man. Like a heavyweight boxer, he's a guy who likes to throw a few
punches and ruffle a few feathers. The Roy
Clarke saga has just been the appetiser for a difficult
start to the year for the big man.
Politics is a big thing for your average Zambian.
Everyone has an opinion on the war on terrorism, debt relief, corrupt
systems, tax rises and even our very own Mr Blair. Oh yes, tax rises,
are always the one thing that is bound to cause national unrest.
Governments have lost elections for merely mentioning the dreaded
So when our man Levy, announced in the recent budget
tax increases up to 40% in conjunction with

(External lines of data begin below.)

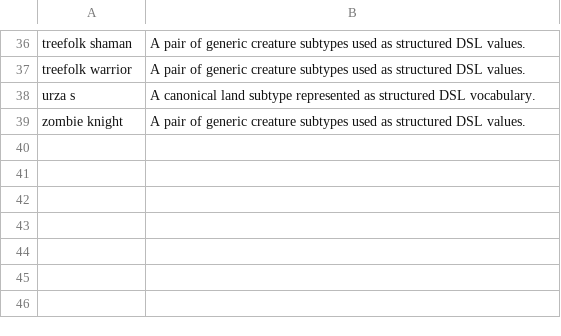
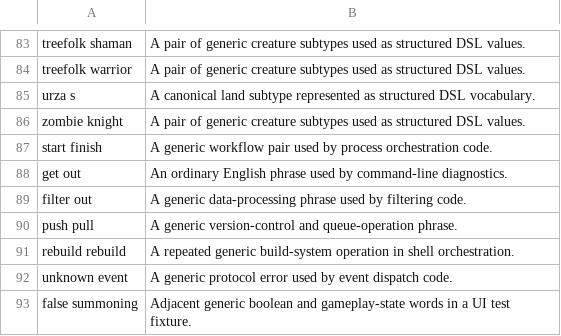
Before and after one commit to DeepScryAI/CardScriptsMirror, a TSV file: ip_allowlist.tsv, drawn as a sheet; only a part is shown, gaps mark what is left out; the diff covers the shown part only.

```diff
--- a/ip_allowlist.tsv
+++ b/ip_allowlist.tsv
@@ -39 +86,8 @@ urza s	A canonical land subtype represented as structured DSL vocabulary.
 zombie knight	A pair of generic creature subtypes used as structured DSL values.
+start finish	A generic workflow pair used by process orchestration code.
+get out	An ordinary English phrase used by command-line diagnostics.
+filter out	A generic data-processing phrase used by filtering code.
+push pull	A generic version-control and queue-operation phrase.
+rebuild rebuild	A repeated generic build-system operation in shell orchestration.
+unknown event	A generic protocol error used by event dispatch code.
+false summoning	Adjacent generic boolean and gameplay-state words in a UI test fixture.
```
Also changed, not shown: 47 added rows elsewhere in this file.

a wage freeze for civil servants, the proverbial excrement hit the
Last week we witnessed strikes from irate workers
as well as calls for resignation from the opposition. The effect
of such tax increases are put in perspective when one realises that
one Zambian wage supports, on average, 14 people.
A tax rise here does not simply mean one less
pint in the pub or trip to the cinema; it has far worse repercussions
and can be a matter of life and death.
What is perhaps more interesting is that the Government's
hand is being forced somewhat by the elusive search for that holiest
of grails for developing countries - the prospect of debt relief.
Zambia is heavily laden in debt to the tune of some $7 billion.
Despite being on the brink of receiving debt relief of $3.6 billion,
through the Highly Indebted Poor Countries (HIPC) initiative, for
the last three years Zambia has never quite reached the completion
Whether this is by design or default is questionable, but Levy is
pinning his hopes on it and by the end of this year we should know
whether this has been achieved.
You see that's the problem with 'debt relief',
it comes with more strings attached than a Punch and Judy show,
with our puppet president taking a lead role. It's why street sellers
trying to scrape a living are rounded up for tax evasion, while
foreign companies are embraced with 5-year tax breaks as they come
to plunder the country's resources and make a fast buck.
It's why Levy has a personal travel pot of 30 billion
kwacha (about £3.75 million) while the national education
and health budgets have been cut. It's not just happening in Zambia
either, last week, over the border in Congo, the World Bank instigated
the opening up of an area of virgin rainforest the size of France
to international companies.
It all seems a long way from the seeds of hope
and idealism sown during Independence from the British in 1964.
Zambia's first president, a chap called Kenneth Kaunda, is widely
acknowledged as the man who brought Zambia together with his doctrine
of 'One people, one nation' and 'humanism'.
He is the main reason why Zambia has remained a
peaceful nation while its neighbours such as Angola and Congo have
been ripped apart by civil war and tribal fighting. But, as his
critics point out, he is also partly responsible for letting Zambia
get into the economic pickle it now finds itself in.
As one striking worker said to me last week: "KK
put the people before profits, while Levy is putting profits before
his people." To many it seems as though Levy could do with
a bit of 'humanism' from a fellow heavyweight, for the good of his
presidency and his people.